Ensure that all Amazon internet-facing load balancers (Classic Load Balancers and Application Load Balancers) provisioned within your AWS account are regularly reviewed for security purposes. An internet-facing AWS ELB/ALB has a publicly resolvable DNS name, required to route HTTP(S) requests from clients over the Internet to the EC2 instances that are registered with the load balancer.
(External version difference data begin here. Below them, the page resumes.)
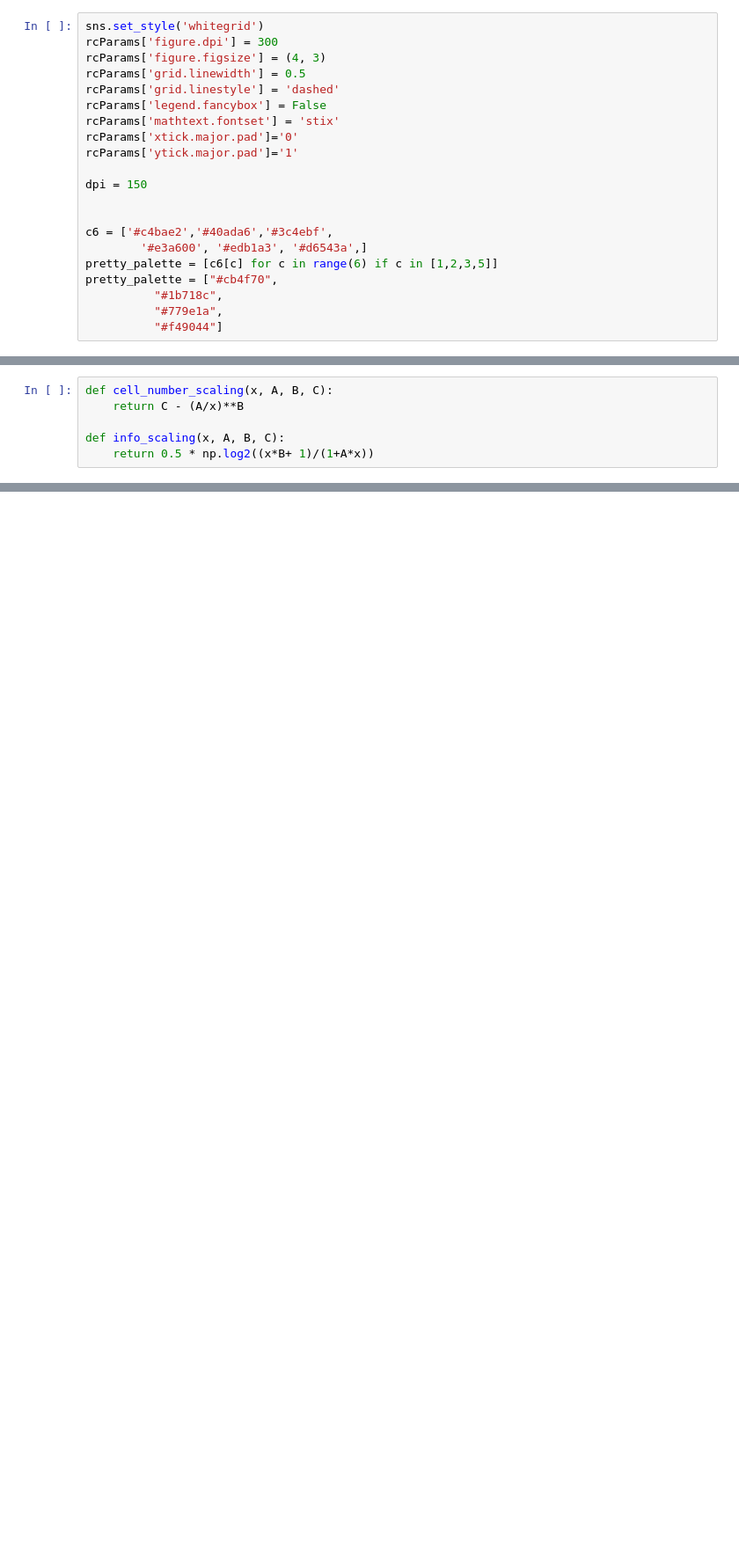
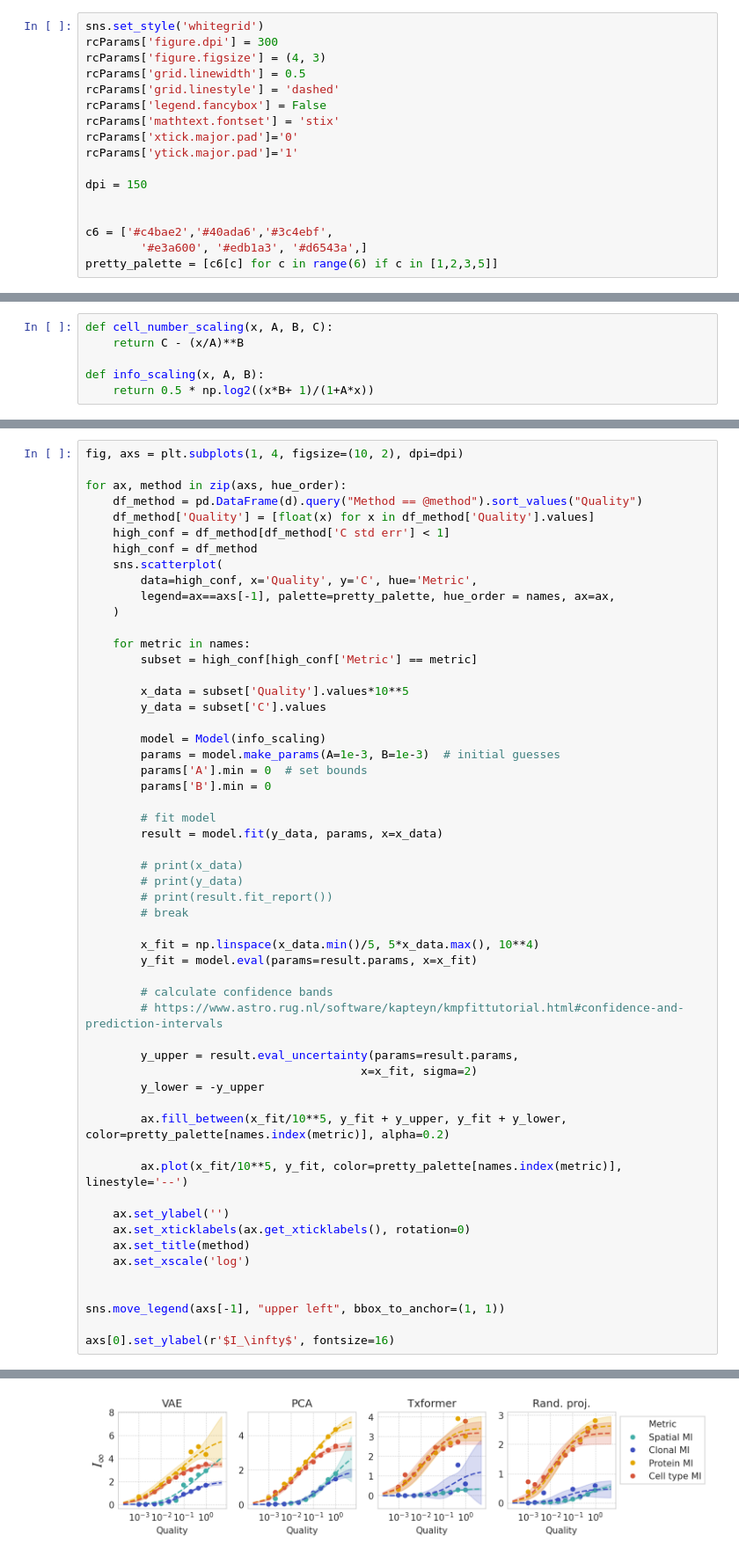
Before and after one commit to ggdna/scScaling, a Jupyter notebook: results/sample_scaling_plots.ipynb, the cells around one changed output, grey strips where cells are left out. Shown: that part at 88% size. Saved outputs shown, nothing was run; the diff lists cells and outputs as text; blank space fills up the shorter version.

```diff
--- a/results/sample_scaling_plots.ipynb
+++ b/results/sample_scaling_plots.ipynb
@@ -27,10 +27,6 @@ dpi = 150
 c6 = ['#c4bae2','#40ada6','#3c4ebf',
         '#e3a600', '#edb1a3', '#d6543a',]
 pretty_palette = [c6[c] for c in range(6) if c in [1,2,3,5]]
-pretty_palette = ["#cb4f70",
-          "#1b718c",
-          "#779e1a",
-          "#f49044"]
 # %%
 merf_df = pd.read_csv('../results/MERFISH_scaling.csv', index_col=0)
 cite_df = pd.read_csv('../results/PBMC_CITEseq_scaling.csv', index_col=0)
@@ -65,9 +61,9 @@ merf_df = add_delta_mi(merf_df, "Spatial neighborhood MI")
 larry_df = add_delta_mi(larry_df, "Clonal MI")
 # %%
 def cell_number_scaling(x, A, B, C):
-    return C - (A/x)**B
+    return C - (x/A)**B
 
-def info_scaling(x, A, B, C):
+def info_scaling(x, A, B):
     return 0.5 * np.log2((x*B+ 1)/(1+A*x))
 # %%
 d = {
@@ -171,0 +166,56 @@ PCA Cell type MI
+# %%
+fig, axs = plt.subplots(1, 4, figsize=(10, 2), dpi=dpi)
+
+for ax, method in zip(axs, hue_order):
+    df_method = pd.DataFrame(d).query("Method == @method").sort_values("Quality")
+    df_method['Quality'] = [float(x) for x in df_method['Quality'].values]
+    high_conf = df_method[df_method['C std err'] < 1]
+    high_conf = df_method
+    sns.scatterplot(
+        data=high_conf, x='Quality', y='C', hue='Metric',
+        legend=ax==axs[-1], palette=pretty_palette, hue_order = names, ax=ax,
+    )
+
+    for metric in names:
+        subset = high_conf[high_conf['Metric'] == metric]
+
+        x_data = subset['Quality'].values*10**5
+        y_data = subset['C'].values
+
+        model = Model(info_scaling)
+        params = model.make_params(A=1e-3, B=1e-3)  # initial guesses
+        params['A'].min = 0  # set bounds
+        params['B'].min = 0
+
+        # fit model
+        result = model.fit(y_data, params, x=x_data)
+
+        # print(x_data)
+        # print(y_data)
+        # print(result.fit_report())
+        # break
+
+        x_fit = np.linspace(x_data.min()/5, 5*x_data.max(), 10**4)
+        y_fit = model.eval(params=result.params, x=x_fit)
+
+        # calculate confidence bands
+        # https://www.astro.rug.nl/software/kapteyn/kmpfittutorial.html#confidence-and-prediction-intervals
+
+        y_upper = result.eval_uncertainty(params=result.params,
+                                        x=x_fit, sigma=2)
+        y_lower = -y_upper
+
+        ax.fill_between(x_fit/10**5, y_fit + y_upper, y_fit + y_lower, color=pretty_palette[names.index(metric)], alpha=0.2)
+
+        ax.plot(x_fit/10**5, y_fit, color=pretty_palette[names.index(metric)], linestyle='--')
+
+    ax.set_ylabel('')
+    ax.set_xticklabels(ax.get_xticklabels(), rotation=0)
+    ax.set_title(method)
+    ax.set_xscale('log')
+
+
+sns.move_legend(axs[-1], "upper left", bbox_to_anchor=(1, 1))
+
+axs[0].set_ylabel(r'$I_\infty$', fontsize=16)
+# %% [output]
@@ -171,0 +223 @@ PCA Cell type MI
+[figure, added]
```
Also changed, not shown: parts of 4 cells of this notebook, 2 other files.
Contrarily, an internal AWS load balancer is usually used within a multi-tier architecture, where you have front-end web servers that make requests to the internal AWS ELB/ALB, using private IP addresses that are resolved from the internal ELB/ALB DNS name.
Cloud Conformity recommends reviewing your internet-facing load balancers on a regular basis to ensure that the scheme used fits your requirements from the security standpoint.
Using the right scheme (internal or internet-facing) for your AWS Classic Load Balancers (ELBs) and Application Load Balancers (ALBs) is essential for maintaining your load balancing architecture secure.
To identify the scheme used by the ELBs/ALBs provisioned within your AWS account, perform the following:
Case A: Review your internet-facing load balancers (ELBs and ALBs) and maintain the current scheme configuration. In this case your Amazon load balancers are publicly accessible from the Internet by design and intentional (i.e. these comply with the security requirements established within your organization).
Case B: Review your internet-facing load balancers and change the scheme configuration for any load balancing resources (ELBs and ALBs) that are not following the regulatory security requirements. To change the scheme for your AWS load balancers you need to re-create these with the internal scheme configuration. To create internal Amazon ELBs/ALBs, perform the following:
Create internal Classic Load Balancers (ELBs):
Create internal Application Load Balancers (ELBs):